Disaster Artist review James Franco Dave FrancoYear: 2017
Director(s): James Franco
Writer(s): Scott Neustadter, Michael H. Weber
Region of Origin: US

Aspect Ratio: 2.39:1
Rating: R
Digital, Color, 103 mins

Synopsis: Tells the story of two unlikely friends an their attempt to take on Hollywood. (Source)

In the best way, The Room is a perfect blend of ego, unintentional hilarity and unbridled, honest ambition. It’s a film that needs no introduction amongst cinephiles far and wide, and is already one of cinema’s most infamous passion projects. Though its absolutely a horrible film, there’s no denying the oddball sincerity behind it, and going even further, there’s no denying the unwitting charm of its creator, Tommy Wiseau. Wiseau is immediately as inscrutable as his trash masterpiece, and through him, James Franco has struck gold with The Disaster Artist. Based on first-hand accounts of Wiseau stalwart Greg Sestero, Franco has created a loving tribute to Wiseau and his delightfully bizarre creation, exploring a timeless story about the promise of Hollywood glamour, and those that risk everything to bask in its fleeting light. If anything, this film is proof that even the most likely of films can find an audience, and that behind every “bad” film, are the hopes and dreams of a beating heart.
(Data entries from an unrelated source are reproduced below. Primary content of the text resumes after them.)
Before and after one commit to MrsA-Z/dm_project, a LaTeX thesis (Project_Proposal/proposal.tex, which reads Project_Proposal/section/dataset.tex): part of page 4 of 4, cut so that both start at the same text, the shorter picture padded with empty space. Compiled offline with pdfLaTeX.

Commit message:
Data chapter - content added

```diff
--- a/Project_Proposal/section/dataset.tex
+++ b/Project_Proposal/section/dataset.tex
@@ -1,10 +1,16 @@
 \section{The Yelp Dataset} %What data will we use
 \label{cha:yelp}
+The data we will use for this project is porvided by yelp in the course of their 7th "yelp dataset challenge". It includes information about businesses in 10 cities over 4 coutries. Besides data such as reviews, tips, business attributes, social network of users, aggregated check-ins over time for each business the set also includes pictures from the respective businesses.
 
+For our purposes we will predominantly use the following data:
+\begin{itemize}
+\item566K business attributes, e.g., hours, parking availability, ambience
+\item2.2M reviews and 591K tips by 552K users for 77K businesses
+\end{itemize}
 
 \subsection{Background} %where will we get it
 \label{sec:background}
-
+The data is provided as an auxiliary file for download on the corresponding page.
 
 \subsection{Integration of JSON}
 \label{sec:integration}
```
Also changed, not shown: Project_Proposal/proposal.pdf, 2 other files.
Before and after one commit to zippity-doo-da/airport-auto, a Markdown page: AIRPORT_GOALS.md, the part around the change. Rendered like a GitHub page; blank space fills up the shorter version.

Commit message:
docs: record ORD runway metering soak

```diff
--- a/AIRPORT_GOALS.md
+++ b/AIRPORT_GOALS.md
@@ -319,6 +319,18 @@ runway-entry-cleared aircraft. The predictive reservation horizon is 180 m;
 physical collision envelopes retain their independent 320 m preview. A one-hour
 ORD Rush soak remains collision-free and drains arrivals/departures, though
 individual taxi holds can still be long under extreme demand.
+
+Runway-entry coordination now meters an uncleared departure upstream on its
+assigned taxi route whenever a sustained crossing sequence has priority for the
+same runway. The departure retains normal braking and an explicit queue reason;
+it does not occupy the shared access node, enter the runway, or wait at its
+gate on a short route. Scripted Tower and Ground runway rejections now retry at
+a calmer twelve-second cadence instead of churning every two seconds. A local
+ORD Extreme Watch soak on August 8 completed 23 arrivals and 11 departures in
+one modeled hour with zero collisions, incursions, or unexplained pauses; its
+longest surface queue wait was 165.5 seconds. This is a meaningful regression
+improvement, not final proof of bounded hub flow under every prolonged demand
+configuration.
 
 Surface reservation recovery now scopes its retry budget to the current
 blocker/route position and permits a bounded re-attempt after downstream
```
The story kicks off with Greg Sestero (Dave Franco), a young Hollywood hopeful who meets a mysterious man named Tommy Wiseau (James Franco) in an acting class. Sestero is immediately blown away by Wiseau’s courage (for the lack of a better word), literally throwing his entire body into an absurdly over-the-top, Tennessee Williams monologue. Soon after hitting it off, the two decide to move to Hollywood, eager to chase their dreams of stardom. While facing insurmountable odds at every turn, however, the Sestero and Wiseau decide to risk it all on a gamble – a self-funded film about two best friends and the woman that comes between them. Fueled by ambition and Wiseau’s mysteriously bottomless bank account, the two set off to make movie history – even if not in the ways they were intending.

At its best, Franco’s film transforms Wiseau and Sistero’s absurd story into a celebration of artistic purity, friendship and fandom. Though these ideas would be enough to center on individually, Franco’s film illustrates the way they feed off each other, especially when it comes to how films are created and consumed. It’s also a reminder of why art isn’t merely born, but the product of a number of variables. Luckily, the film keeps Wiseau’s mysteries intact, never seeking to demystify the enigma surrounding the director’s eccentricity, but instead making his story feel like one we’ve lived. Through this, Franco shows how art flourishes and thrives through those who devour it, all while keeping an endearing friendship at the fore. With Franco and co. embracing Wiseau’s larger-than-life persona, the film is a full-on riot from start to finish, charting hilarious pitfalls lined with emotional truth and an irresistible underdog story.

Disaster Artist review Dave Franco Seth RogenThough the cast is littered with an ensemble that brilliantly captures their real-life counterparts, its James Franco’s performance as Wiseau, that will go down in the books. As Wiseau, Franco is the film’s heart, and nothing would work without that spot-on lazy eye, vampiric black hair and slurred, inexplicable accent. Franco, like the film, plays things straight, giving us a character whose idiosyncrasies are relentlessly funny, but somehow still grounded in sincerity. It’s this fine balance that the film rests on, with Franco not just capturing the elusiveness of Wiseau’s idiosyncrasy, but also his audacity. On the other end, Dave Franco works great as Sestero, giving us a way into Wiseau’s world and selling the film’s sweet friendship in a way that really sticks.

The Disaster Artist’s secret weapon is its complete lack of cynicism. With its us-vs-them slant, the film is an irresistible look at taking fate into our own hands. It’s an admirable trait by any measure, finding heart through relentless laughs but siding with Wiseau to explore how his story is one that we’ve all gone through in one way or another. If you’re already a fan of The Room, then this film is a perfect companion piece, interlocking both thematically and narratively in clever ways. For the uninitiated, the film still captures the magic of films in general, how by nature, they’re a shared experience bigger than any one person, and with a life all their own.

SG